In a study of crimes committed by people with serious mental disorders, only 7.5 percent were directly related to symptoms of mental illness, according to new research published by the American Psychological Association.
Researchers analyzed 429 crimes committed by 143 offenders with three major types of mental illness and found that 3 percent of their crimes were directly related to symptoms of major depression, 4 percent to symptoms of schizophrenia disorders and 10 percent to symptoms of bipolar disorder.
“When we hear about crimes committed by people with mental illness, they tend to be big headline-making crimes so they get stuck in people’s heads,” said lead researcher Jillian Peterson, PhD. “The vast majority of people with mental illness are not violent, not criminal and not dangerous.”
The study was conducted with former defendants of a mental health court in Minneapolis. The participants completed a two-hour interview about their criminal history and mental health symptoms, covering an average of 15 years. The study, published online in the APA journal Law and Human Behavior, may be the first to analyze the connection between crime and mental illness symptoms for offenders over an extended period of their lives, said Peterson, a psychology professor at Normandale Community College in Bloomington, Minn.
The study didn’t find any predictable patterns linking criminal conduct and mental illness symptoms over time. Two-thirds of the offenders who had committed crimes directly related to their mental illness symptoms also had committed unrelated crimes for other reasons, such as poverty, unemployment, homelessness and substance abuse, according to the research. “Is there a small group of people with mental illness committing crimes again and again because of their symptoms? We didn’t find that in this study,” Peterson said.

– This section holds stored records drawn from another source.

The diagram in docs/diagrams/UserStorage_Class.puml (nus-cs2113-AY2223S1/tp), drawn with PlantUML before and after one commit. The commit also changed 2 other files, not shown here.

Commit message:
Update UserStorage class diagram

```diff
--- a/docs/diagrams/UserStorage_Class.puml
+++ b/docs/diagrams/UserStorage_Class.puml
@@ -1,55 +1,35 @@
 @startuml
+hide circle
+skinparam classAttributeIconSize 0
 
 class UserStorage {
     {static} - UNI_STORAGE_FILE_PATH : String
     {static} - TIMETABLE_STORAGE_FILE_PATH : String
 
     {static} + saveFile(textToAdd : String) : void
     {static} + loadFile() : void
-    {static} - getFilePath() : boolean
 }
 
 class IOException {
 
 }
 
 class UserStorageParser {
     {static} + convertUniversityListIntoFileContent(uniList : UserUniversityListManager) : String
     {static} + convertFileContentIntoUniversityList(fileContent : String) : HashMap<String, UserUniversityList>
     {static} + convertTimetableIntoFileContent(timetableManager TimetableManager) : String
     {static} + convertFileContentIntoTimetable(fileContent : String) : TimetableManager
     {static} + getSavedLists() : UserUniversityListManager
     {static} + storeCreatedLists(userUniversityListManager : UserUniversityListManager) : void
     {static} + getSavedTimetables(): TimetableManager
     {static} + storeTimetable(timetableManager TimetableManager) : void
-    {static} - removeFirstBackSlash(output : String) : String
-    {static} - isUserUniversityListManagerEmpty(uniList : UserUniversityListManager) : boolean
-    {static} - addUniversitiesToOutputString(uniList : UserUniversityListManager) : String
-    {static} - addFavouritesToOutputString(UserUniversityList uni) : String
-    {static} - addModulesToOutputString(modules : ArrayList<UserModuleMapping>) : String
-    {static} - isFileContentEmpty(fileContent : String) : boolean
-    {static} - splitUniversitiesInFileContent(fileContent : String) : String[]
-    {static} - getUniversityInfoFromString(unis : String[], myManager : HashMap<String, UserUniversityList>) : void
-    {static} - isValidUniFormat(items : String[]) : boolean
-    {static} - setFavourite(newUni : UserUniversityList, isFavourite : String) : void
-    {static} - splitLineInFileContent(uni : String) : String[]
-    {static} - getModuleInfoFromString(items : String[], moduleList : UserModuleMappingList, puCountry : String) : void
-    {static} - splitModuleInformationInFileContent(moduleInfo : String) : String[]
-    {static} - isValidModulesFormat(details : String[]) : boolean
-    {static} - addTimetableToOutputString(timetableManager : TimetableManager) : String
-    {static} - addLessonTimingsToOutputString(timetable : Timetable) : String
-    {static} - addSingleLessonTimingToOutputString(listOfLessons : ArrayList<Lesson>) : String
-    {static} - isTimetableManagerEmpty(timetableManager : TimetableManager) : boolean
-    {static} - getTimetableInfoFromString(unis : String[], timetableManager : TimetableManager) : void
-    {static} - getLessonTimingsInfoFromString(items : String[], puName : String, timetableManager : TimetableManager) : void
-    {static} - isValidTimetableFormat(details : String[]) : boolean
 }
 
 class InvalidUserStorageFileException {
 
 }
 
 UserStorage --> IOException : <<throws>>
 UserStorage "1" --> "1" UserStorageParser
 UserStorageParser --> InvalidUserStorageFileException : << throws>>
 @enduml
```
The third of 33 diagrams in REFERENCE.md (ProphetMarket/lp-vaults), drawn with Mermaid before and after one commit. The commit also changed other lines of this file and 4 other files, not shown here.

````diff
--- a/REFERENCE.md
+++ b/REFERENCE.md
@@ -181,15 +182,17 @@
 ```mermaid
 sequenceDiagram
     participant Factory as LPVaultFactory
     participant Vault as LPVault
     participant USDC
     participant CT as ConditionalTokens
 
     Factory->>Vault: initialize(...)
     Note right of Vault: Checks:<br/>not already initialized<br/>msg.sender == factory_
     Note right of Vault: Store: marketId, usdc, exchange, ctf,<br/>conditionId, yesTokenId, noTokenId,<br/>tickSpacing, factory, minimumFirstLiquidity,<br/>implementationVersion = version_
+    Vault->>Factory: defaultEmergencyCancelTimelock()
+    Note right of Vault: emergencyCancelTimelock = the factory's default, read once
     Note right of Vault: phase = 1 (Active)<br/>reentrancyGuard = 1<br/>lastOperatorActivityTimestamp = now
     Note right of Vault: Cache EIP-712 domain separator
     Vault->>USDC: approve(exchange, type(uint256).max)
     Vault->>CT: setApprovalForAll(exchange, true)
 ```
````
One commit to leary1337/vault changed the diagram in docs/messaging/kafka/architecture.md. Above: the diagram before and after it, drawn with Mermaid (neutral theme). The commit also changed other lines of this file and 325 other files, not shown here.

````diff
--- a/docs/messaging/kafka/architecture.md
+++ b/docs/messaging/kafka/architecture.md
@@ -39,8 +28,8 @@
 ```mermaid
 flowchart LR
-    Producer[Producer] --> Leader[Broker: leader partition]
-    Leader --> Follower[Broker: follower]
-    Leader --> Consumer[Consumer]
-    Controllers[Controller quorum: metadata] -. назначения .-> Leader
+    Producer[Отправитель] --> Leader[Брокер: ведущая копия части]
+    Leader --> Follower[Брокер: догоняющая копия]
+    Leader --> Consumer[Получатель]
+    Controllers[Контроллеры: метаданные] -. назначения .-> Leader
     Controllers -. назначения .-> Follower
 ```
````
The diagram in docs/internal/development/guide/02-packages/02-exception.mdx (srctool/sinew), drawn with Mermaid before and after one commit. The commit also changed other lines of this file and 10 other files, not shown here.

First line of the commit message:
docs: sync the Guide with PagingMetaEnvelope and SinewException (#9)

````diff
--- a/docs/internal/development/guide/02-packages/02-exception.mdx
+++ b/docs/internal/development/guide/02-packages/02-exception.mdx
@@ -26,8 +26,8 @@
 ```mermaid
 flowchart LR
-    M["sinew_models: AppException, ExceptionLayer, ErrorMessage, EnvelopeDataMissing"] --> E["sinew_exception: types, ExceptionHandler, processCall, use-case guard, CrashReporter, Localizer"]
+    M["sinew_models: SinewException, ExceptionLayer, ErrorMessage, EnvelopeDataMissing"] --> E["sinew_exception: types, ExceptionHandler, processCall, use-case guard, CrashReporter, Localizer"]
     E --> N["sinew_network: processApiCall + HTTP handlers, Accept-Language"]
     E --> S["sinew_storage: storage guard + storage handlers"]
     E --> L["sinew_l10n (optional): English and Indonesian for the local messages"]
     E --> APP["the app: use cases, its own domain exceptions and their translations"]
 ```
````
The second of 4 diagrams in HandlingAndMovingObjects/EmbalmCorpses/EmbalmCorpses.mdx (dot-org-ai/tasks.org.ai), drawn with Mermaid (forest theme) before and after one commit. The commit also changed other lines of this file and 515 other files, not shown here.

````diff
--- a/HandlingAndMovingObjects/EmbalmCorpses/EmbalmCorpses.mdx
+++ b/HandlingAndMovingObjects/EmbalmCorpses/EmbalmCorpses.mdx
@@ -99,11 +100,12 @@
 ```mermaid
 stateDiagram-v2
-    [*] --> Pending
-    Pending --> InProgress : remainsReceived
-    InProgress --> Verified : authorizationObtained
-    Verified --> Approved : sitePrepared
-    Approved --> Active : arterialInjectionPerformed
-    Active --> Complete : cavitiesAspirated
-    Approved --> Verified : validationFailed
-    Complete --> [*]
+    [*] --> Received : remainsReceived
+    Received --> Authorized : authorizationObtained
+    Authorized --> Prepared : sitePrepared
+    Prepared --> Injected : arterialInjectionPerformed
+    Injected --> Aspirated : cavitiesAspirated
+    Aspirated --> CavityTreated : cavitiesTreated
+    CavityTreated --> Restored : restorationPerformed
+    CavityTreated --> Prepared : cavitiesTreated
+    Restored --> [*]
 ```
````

In the United States, more than 1.2 million people with mental illness are incarcerated in jails or prisons, according to the federal Bureau of Justice Statistics. People with mental illnesses also are on probation or parole at two to four times the rate for the general population.